[Extracted records]
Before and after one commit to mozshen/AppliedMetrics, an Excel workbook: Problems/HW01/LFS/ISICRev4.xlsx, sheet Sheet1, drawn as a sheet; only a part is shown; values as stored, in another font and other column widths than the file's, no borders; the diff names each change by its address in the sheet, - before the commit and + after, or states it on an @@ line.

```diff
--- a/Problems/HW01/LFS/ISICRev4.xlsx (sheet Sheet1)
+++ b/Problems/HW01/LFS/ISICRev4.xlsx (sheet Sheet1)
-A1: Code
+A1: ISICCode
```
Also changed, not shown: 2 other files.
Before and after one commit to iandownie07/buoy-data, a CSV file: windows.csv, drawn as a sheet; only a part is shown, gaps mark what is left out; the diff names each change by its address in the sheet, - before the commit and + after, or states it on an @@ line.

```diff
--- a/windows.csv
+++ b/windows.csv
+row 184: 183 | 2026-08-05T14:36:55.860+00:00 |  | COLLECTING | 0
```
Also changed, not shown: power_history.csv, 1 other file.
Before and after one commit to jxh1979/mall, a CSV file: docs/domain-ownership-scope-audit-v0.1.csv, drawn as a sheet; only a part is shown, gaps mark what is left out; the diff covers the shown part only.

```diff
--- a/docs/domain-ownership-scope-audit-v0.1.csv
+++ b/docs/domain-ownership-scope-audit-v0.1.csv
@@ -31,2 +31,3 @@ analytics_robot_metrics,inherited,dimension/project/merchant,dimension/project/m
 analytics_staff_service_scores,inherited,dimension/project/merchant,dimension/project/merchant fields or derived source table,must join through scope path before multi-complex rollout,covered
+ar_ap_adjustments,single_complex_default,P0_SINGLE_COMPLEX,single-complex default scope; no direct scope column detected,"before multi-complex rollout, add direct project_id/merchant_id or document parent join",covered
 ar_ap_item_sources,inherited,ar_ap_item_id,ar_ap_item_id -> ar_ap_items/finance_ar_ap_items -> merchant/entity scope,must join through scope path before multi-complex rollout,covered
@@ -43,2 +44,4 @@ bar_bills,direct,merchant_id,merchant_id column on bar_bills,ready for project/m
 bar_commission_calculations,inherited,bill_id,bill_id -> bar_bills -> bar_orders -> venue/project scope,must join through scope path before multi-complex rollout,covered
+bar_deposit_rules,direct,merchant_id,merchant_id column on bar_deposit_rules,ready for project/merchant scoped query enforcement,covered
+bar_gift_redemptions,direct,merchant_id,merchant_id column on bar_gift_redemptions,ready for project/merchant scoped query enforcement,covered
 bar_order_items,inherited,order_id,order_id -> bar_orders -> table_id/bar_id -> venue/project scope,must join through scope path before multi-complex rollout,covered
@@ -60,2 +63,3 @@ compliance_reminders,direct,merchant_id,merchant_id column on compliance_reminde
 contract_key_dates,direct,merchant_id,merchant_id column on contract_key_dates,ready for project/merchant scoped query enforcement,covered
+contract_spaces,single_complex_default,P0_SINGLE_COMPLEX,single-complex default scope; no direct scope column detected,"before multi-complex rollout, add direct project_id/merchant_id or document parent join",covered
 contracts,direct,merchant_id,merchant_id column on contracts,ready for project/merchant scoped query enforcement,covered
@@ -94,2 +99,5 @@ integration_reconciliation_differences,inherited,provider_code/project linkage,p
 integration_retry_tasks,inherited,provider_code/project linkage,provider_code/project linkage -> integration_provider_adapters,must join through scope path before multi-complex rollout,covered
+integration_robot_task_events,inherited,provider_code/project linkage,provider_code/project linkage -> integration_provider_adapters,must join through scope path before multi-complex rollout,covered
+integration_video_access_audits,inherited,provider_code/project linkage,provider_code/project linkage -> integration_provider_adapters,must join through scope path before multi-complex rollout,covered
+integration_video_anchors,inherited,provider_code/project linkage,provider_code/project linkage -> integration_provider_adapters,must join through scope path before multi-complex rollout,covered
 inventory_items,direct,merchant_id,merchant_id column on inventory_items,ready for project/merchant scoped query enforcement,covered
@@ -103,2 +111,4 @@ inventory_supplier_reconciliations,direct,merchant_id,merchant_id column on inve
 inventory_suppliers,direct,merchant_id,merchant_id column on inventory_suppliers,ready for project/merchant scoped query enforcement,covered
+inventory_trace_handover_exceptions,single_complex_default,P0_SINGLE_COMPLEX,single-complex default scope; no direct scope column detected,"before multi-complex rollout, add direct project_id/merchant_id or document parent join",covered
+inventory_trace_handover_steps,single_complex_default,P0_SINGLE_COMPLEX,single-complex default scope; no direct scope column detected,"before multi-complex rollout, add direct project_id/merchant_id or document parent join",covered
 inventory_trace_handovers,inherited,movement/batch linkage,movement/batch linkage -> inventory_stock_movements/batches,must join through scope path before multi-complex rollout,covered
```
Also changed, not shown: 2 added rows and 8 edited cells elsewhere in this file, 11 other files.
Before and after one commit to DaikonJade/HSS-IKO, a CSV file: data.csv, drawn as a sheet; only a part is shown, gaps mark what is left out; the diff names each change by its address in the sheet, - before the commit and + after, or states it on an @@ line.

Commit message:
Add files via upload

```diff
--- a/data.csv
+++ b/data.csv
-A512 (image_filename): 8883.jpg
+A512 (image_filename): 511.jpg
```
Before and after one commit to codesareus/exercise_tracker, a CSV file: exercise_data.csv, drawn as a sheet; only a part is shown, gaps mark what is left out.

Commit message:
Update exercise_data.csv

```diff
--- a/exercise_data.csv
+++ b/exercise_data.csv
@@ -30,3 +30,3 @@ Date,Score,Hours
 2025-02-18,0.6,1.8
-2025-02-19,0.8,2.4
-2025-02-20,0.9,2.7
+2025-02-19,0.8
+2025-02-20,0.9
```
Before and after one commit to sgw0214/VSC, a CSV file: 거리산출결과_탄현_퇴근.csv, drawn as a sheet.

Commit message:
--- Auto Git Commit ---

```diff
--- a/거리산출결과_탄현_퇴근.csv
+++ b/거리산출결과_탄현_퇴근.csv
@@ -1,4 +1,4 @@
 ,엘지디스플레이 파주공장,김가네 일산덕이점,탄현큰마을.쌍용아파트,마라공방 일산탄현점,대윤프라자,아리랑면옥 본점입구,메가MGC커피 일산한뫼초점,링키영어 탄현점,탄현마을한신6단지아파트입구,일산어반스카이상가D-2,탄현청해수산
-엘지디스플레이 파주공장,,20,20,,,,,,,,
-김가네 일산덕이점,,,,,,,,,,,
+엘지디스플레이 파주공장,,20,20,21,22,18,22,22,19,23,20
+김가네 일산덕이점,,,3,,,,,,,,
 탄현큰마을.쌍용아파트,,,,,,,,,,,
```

WORK ORDER: Return what is listed above, exactly and completely.

SOLUTION FOR THIS EXERCISE:
Before and after one commit to mozshen/AppliedMetrics, an Excel workbook: Problems/HW01/LFS/ISICRev4.xlsx, sheet Sheet1, drawn as a sheet; only a part is shown; values as stored, in another font and other column widths than the file's, no borders; the diff names each change by its address in the sheet, - before the commit and + after, or states it on an @@ line.

```diff
--- a/Problems/HW01/LFS/ISICRev4.xlsx (sheet Sheet1)
+++ b/Problems/HW01/LFS/ISICRev4.xlsx (sheet Sheet1)
-A1: Code
+A1: ISICCode
```
Also changed, not shown: 2 other files.
Before and after one commit to iandownie07/buoy-data, a CSV file: windows.csv, drawn as a sheet; only a part is shown, gaps mark what is left out; the diff names each change by its address in the sheet, - before the commit and + after, or states it on an @@ line.

```diff
--- a/windows.csv
+++ b/windows.csv
+row 184: 183 | 2026-08-05T14:36:55.860+00:00 |  | COLLECTING | 0
```
Also changed, not shown: power_history.csv, 1 other file.
Before and after one commit to jxh1979/mall, a CSV file: docs/domain-ownership-scope-audit-v0.1.csv, drawn as a sheet; only a part is shown, gaps mark what is left out; the diff covers the shown part only.

```diff
--- a/docs/domain-ownership-scope-audit-v0.1.csv
+++ b/docs/domain-ownership-scope-audit-v0.1.csv
@@ -31,2 +31,3 @@ analytics_robot_metrics,inherited,dimension/project/merchant,dimension/project/m
 analytics_staff_service_scores,inherited,dimension/project/merchant,dimension/project/merchant fields or derived source table,must join through scope path before multi-complex rollout,covered
+ar_ap_adjustments,single_complex_default,P0_SINGLE_COMPLEX,single-complex default scope; no direct scope column detected,"before multi-complex rollout, add direct project_id/merchant_id or document parent join",covered
 ar_ap_item_sources,inherited,ar_ap_item_id,ar_ap_item_id -> ar_ap_items/finance_ar_ap_items -> merchant/entity scope,must join through scope path before multi-complex rollout,covered
@@ -43,2 +44,4 @@ bar_bills,direct,merchant_id,merchant_id column on bar_bills,ready for project/m
 bar_commission_calculations,inherited,bill_id,bill_id -> bar_bills -> bar_orders -> venue/project scope,must join through scope path before multi-complex rollout,covered
+bar_deposit_rules,direct,merchant_id,merchant_id column on bar_deposit_rules,ready for project/merchant scoped query enforcement,covered
+bar_gift_redemptions,direct,merchant_id,merchant_id column on bar_gift_redemptions,ready for project/merchant scoped query enforcement,covered
 bar_order_items,inherited,order_id,order_id -> bar_orders -> table_id/bar_id -> venue/project scope,must join through scope path before multi-complex rollout,covered
@@ -60,2 +63,3 @@ compliance_reminders,direct,merchant_id,merchant_id column on compliance_reminde
 contract_key_dates,direct,merchant_id,merchant_id column on contract_key_dates,ready for project/merchant scoped query enforcement,covered
+contract_spaces,single_complex_default,P0_SINGLE_COMPLEX,single-complex default scope; no direct scope column detected,"before multi-complex rollout, add direct project_id/merchant_id or document parent join",covered
 contracts,direct,merchant_id,merchant_id column on contracts,ready for project/merchant scoped query enforcement,covered
@@ -94,2 +99,5 @@ integration_reconciliation_differences,inherited,provider_code/project linkage,p
 integration_retry_tasks,inherited,provider_code/project linkage,provider_code/project linkage -> integration_provider_adapters,must join through scope path before multi-complex rollout,covered
+integration_robot_task_events,inherited,provider_code/project linkage,provider_code/project linkage -> integration_provider_adapters,must join through scope path before multi-complex rollout,covered
+integration_video_access_audits,inherited,provider_code/project linkage,provider_code/project linkage -> integration_provider_adapters,must join through scope path before multi-complex rollout,covered
+integration_video_anchors,inherited,provider_code/project linkage,provider_code/project linkage -> integration_provider_adapters,must join through scope path before multi-complex rollout,covered
 inventory_items,direct,merchant_id,merchant_id column on inventory_items,ready for project/merchant scoped query enforcement,covered
@@ -103,2 +111,4 @@ inventory_supplier_reconciliations,direct,merchant_id,merchant_id column on inve
 inventory_suppliers,direct,merchant_id,merchant_id column on inventory_suppliers,ready for project/merchant scoped query enforcement,covered
+inventory_trace_handover_exceptions,single_complex_default,P0_SINGLE_COMPLEX,single-complex default scope; no direct scope column detected,"before multi-complex rollout, add direct project_id/merchant_id or document parent join",covered
+inventory_trace_handover_steps,single_complex_default,P0_SINGLE_COMPLEX,single-complex default scope; no direct scope column detected,"before multi-complex rollout, add direct project_id/merchant_id or document parent join",covered
 inventory_trace_handovers,inherited,movement/batch linkage,movement/batch linkage -> inventory_stock_movements/batches,must join through scope path before multi-complex rollout,covered
```
Also changed, not shown: 2 added rows and 8 edited cells elsewhere in this file, 11 other files.
Before and after one commit to DaikonJade/HSS-IKO, a CSV file: data.csv, drawn as a sheet; only a part is shown, gaps mark what is left out; the diff names each change by its address in the sheet, - before the commit and + after, or states it on an @@ line.

Commit message:
Add files via upload

```diff
--- a/data.csv
+++ b/data.csv
-A512 (image_filename): 8883.jpg
+A512 (image_filename): 511.jpg
```
Before and after one commit to codesareus/exercise_tracker, a CSV file: exercise_data.csv, drawn as a sheet; only a part is shown, gaps mark what is left out.

Commit message:
Update exercise_data.csv

```diff
--- a/exercise_data.csv
+++ b/exercise_data.csv
@@ -30,3 +30,3 @@ Date,Score,Hours
 2025-02-18,0.6,1.8
-2025-02-19,0.8,2.4
-2025-02-20,0.9,2.7
+2025-02-19,0.8
+2025-02-20,0.9
```
Before and after one commit to sgw0214/VSC, a CSV file: 거리산출결과_탄현_퇴근.csv, drawn as a sheet.

Commit message:
--- Auto Git Commit ---

```diff
--- a/거리산출결과_탄현_퇴근.csv
+++ b/거리산출결과_탄현_퇴근.csv
@@ -1,4 +1,4 @@
 ,엘지디스플레이 파주공장,김가네 일산덕이점,탄현큰마을.쌍용아파트,마라공방 일산탄현점,대윤프라자,아리랑면옥 본점입구,메가MGC커피 일산한뫼초점,링키영어 탄현점,탄현마을한신6단지아파트입구,일산어반스카이상가D-2,탄현청해수산
-엘지디스플레이 파주공장,,20,20,,,,,,,,
-김가네 일산덕이점,,,,,,,,,,,
+엘지디스플레이 파주공장,,20,20,21,22,18,22,22,19,23,20
+김가네 일산덕이점,,,3,,,,,,,,
 탄현큰마을.쌍용아파트,,,,,,,,,,,
```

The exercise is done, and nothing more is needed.